"As stated earlier, infrastructural problems such as impassable roads during rainy seasons in rural areas do limit access to healthcare facilities. In the face of this challenge, some rural communities in the Kissidougou region of southeastern Guinea have found an innovative solution that is proving to be effective in combating both maternal and child mortality. They are using a system of 'motorcycle ambulances;' these are three-wheeled motorbikes outfitted with small trailers that can carry one health worker and a reclining patient. A regional hospital in Kissidougou performs as many as 30 cesareans each month all paid for by the Government of Guinea.
"Motorcycle ambulances are usually parked at rural health centers around the region ready, day or night, to pick up pregnant women from interior villages and bring them to health centers for medical attention and if it becomes necessary, to take them on to the regional hospital. And this ride is free.
"One practitioner, Mory Sano, who is the chief medical officer at the rural health center in Fermissedou, says their motorcycle ambulance has had a profound positive impact in the community. He said they can now reach pregnat women in even the farthest villages. This access to healthcare would not have been possible without the motorcycles. Thanks to them, he says, more women and babies are alive.

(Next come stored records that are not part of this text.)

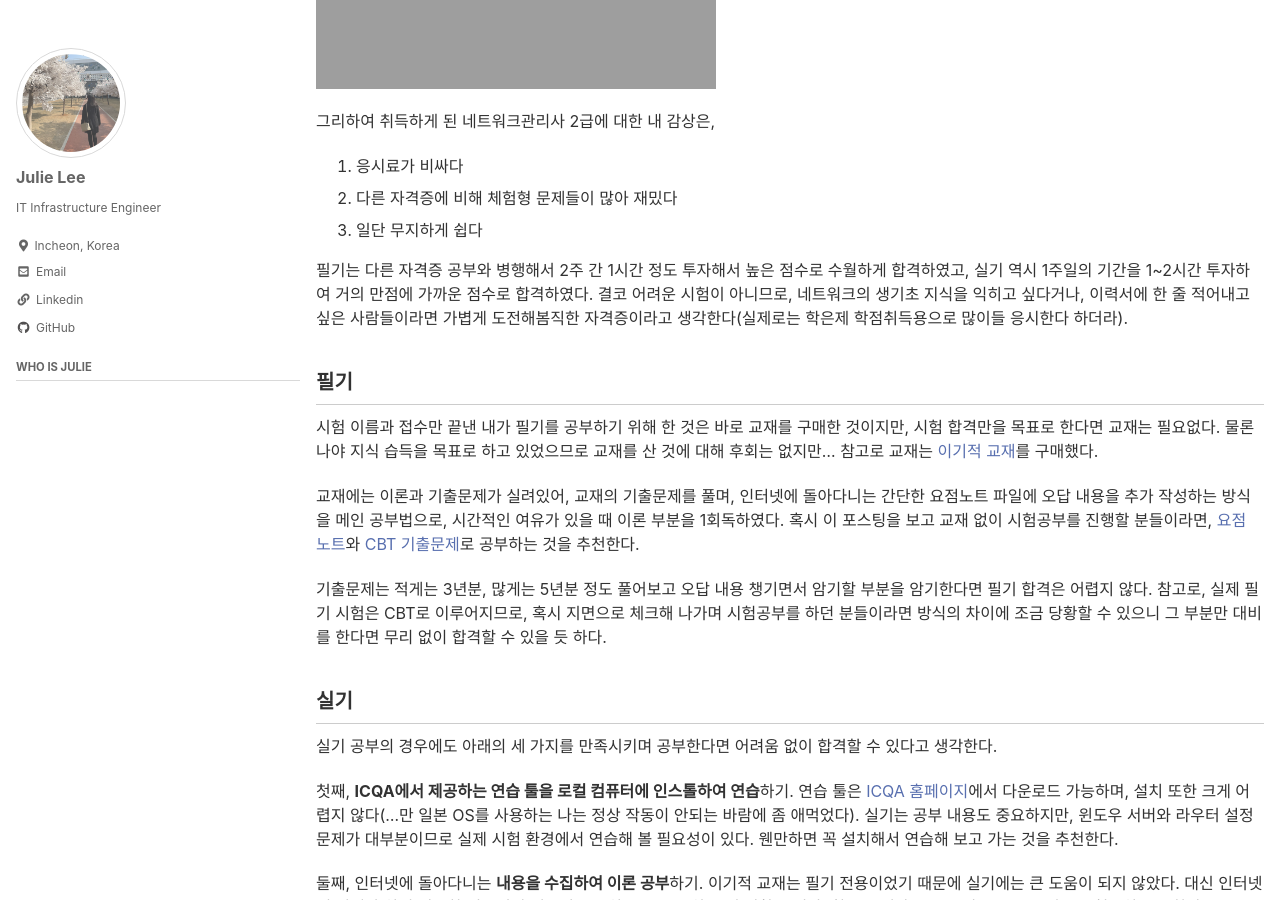
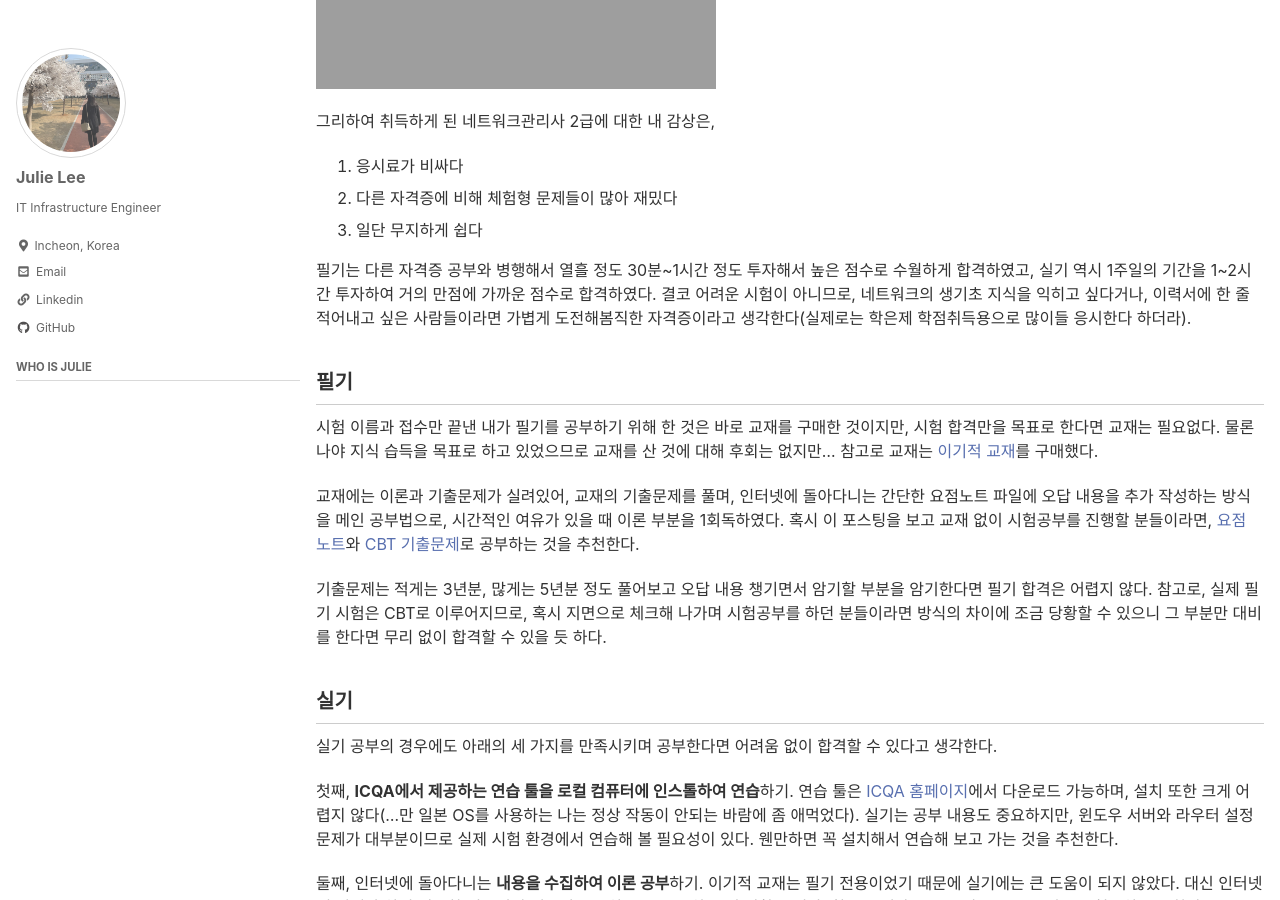
Before and after one commit to smilejulie0812/smilejulie0812.github.io, a Jekyll site: the page built from _posts/2021-04-30-networkmanager.md, in a window 1280 px wide and 900 px high, scrolled down 670 px. Built offline with Jekyll 4.4.1, drawn with Linux system fonts in a browser that asks for light colours; cached includes are drawn as plain includes.

Commit message:
Update 2021-04-30-networkmanager.md

```diff
--- a/_posts/2021-04-30-networkmanager.md
+++ b/_posts/2021-04-30-networkmanager.md
@@ -20,7 +20,7 @@ toc_sticky: true
 2. 다른 자격증에 비해 체험형 문제들이 많아 재밌다
 3. 일단 무지하게 쉽다
 
-필기는 다른 자격증 공부와 병행해서 2주 간 1시간 정도 투자해서 높은 점수로 수월하게 합격하였고, 실기 역시 1주일의 기간을 1~2시간 투자하여 거의 만점에 가까운 점수로 합격하였다. 결코 어려운 시험이 아니므로, 네트워크의 생기초 지식을 익히고 싶다거나, 이력서에 한 줄 적어내고 싶은 사람들이라면 가볍게 도전해봄직한 자격증이라고 생각한다(실제로는 학은제 학점취득용으로 많이들 응시한다 하더라).
+필기는 다른 자격증 공부와 병행해서 열흘 정도 30분~1시간 정도 투자해서 높은 점수로 수월하게 합격하였고, 실기 역시 1주일의 기간을 1~2시간 투자하여 거의 만점에 가까운 점수로 합격하였다. 결코 어려운 시험이 아니므로, 네트워크의 생기초 지식을 익히고 싶다거나, 이력서에 한 줄 적어내고 싶은 사람들이라면 가볍게 도전해봄직한 자격증이라고 생각한다(실제로는 학은제 학점취득용으로 많이들 응시한다 하더라).
 
 ## 필기
 시험 이름과 접수만 끝낸 내가 필기를 공부하기 위해 한 것은 바로 교재를 구매한 것이지만, 시험 합격만을 목표로 한다면 교재는 필요없다. 물론 나야 지식 습득을 목표로 하고 있었으므로 교재를 산 것에 대해 후회는 없지만... 참고로 교재는 [이기적 교재](https://www.youngjin.com/book/book_detail.asp?prod_cd=9788931462050&seq=6643&cate_cd=3&child_cate_cd=142&goPage=1&orderByCd=1&searchType=Y&keyword1=%B3%D7%C6%AE%BF%F6%C5%A9%B0%FC%B8%AE%BB%E7)를 구매했다.
```
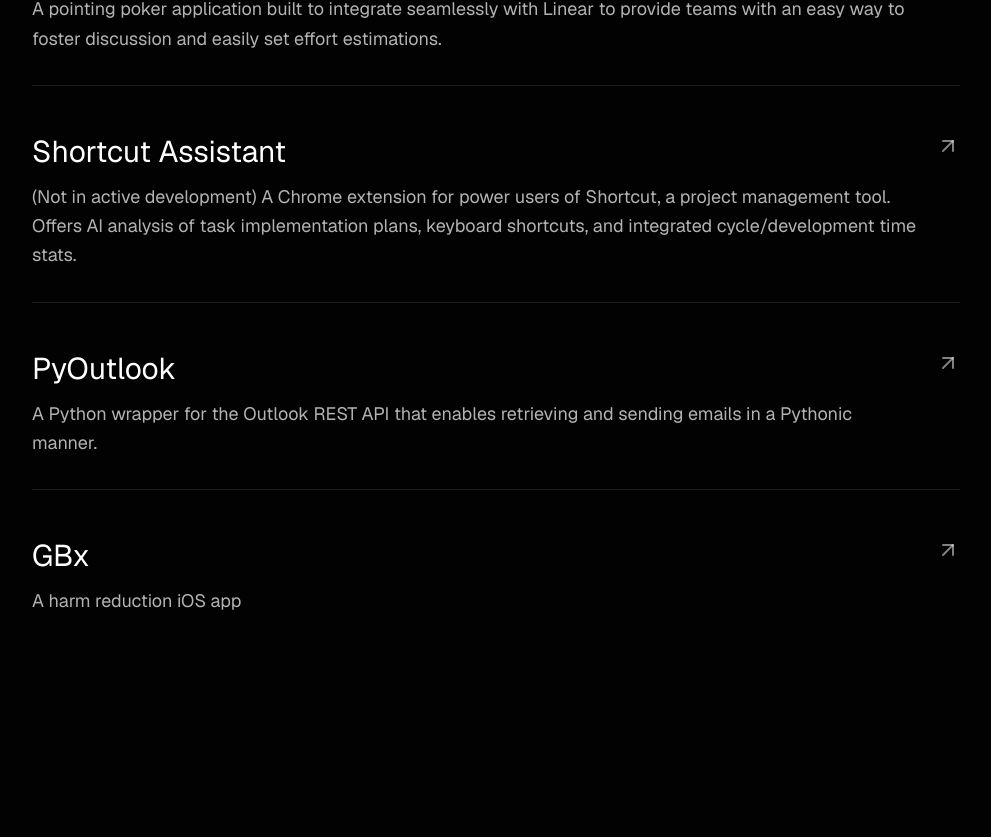
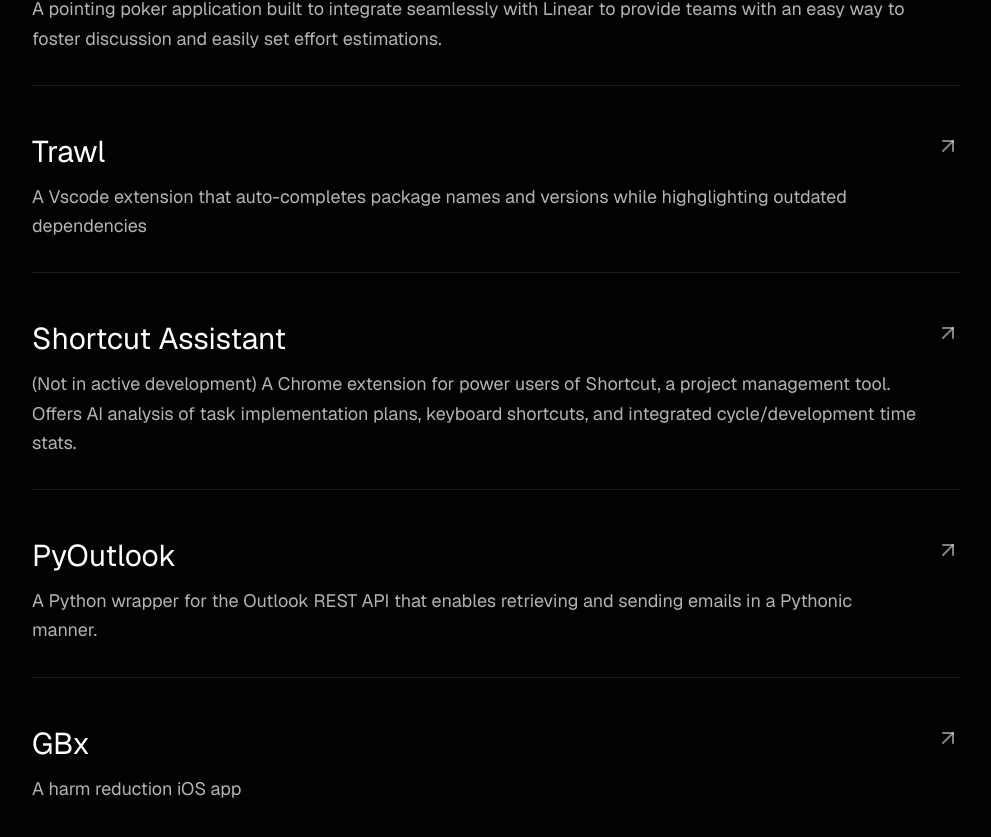
Before and after one commit to JensAstrup/personal-site, a Next.js app: page / in a window 1280 px wide. Shown: the part 1292-2129 px from the top of the page, without its empty margins (144-1135 px from the left). Before the commit the page ends 2035 px from the top, so only its background shows below. Built offline with nearby package versions, Linux system fonts and the light colour scheme.

Commit message:
Add new project "Trawl" to the projects list
Introduced a new entry for "Trawl", a Vscode extension that auto-completes package names and highlights outdated dependencies, enhancing the project showcase.

```diff
--- a/components/projects.tsx
+++ b/components/projects.tsx
@@ -5,6 +5,11 @@ const projects = [
     name: "Spades",
     description: "A pointing poker application built to integrate seamlessly with Linear to provide teams with an easy way to foster discussion and easily set effort estimations.",
     link: "https://spades.poker",
+  },
+  {
+    name: "Trawl",
+    description: "A Vscode extension that auto-completes package names and versions while highglighting outdated dependencies",
+    link: "https://github.com/VoidWorksIO/trawl",
   },
   {
     name: "Shortcut Assistant",
```
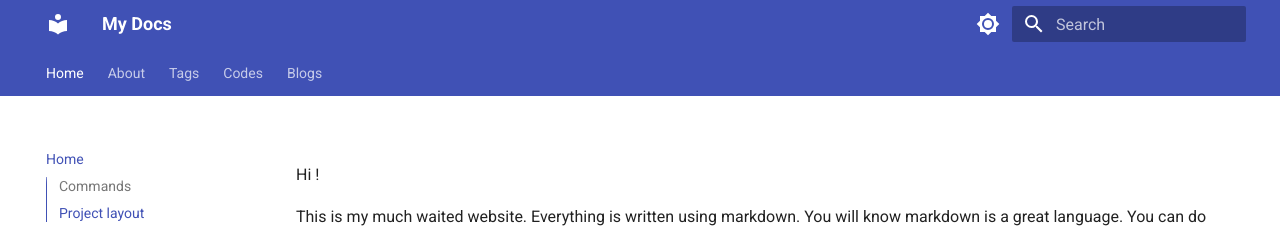
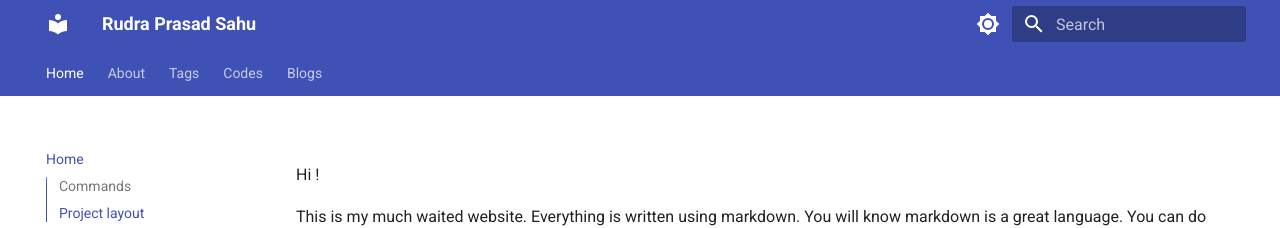
Before and after one commit to rudraprsd/rudraprsd.github.io, an MkDocs documentation site: the page built from docs/index.md, in a window 1280 px wide. Shown: the top 228 px of the page. Built offline with MkDocs 1.6.1 and Material for MkDocs 9.7.7, drawn with Linux system fonts in a browser that asks for light colours.

Commit message:
Update: site_url

```diff
--- a/mkdocs.yml
+++ b/mkdocs.yml
@@ -1,5 +1,5 @@
-site_name: My Docs
-site_url: https://mydomain.org/mysite
+site_name: Rudra Prasad Sahu
+site_url: https://rudraprsd.github.io/
 theme:
   name: material
   palette:
```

"The motorcycle ambulance service commenced in 2008 and is provided as part of an initiative by a local health co-operative called MURIGA. The first MURIGA programme was established in 1997 as a collaboration between the government of Guinea and the United Nations Children and Education Fund (UNICEF)."
"MURIGA hopes to extend its insurance coverage to all children under the age of 5 in the Kissidougou region. If this is done successfully, it will greatly reduce child mortality rates in the region, which is currently high by international standards."
Sources:Searchlight Centre for Democracy and Development, Jun 2010, pg 7: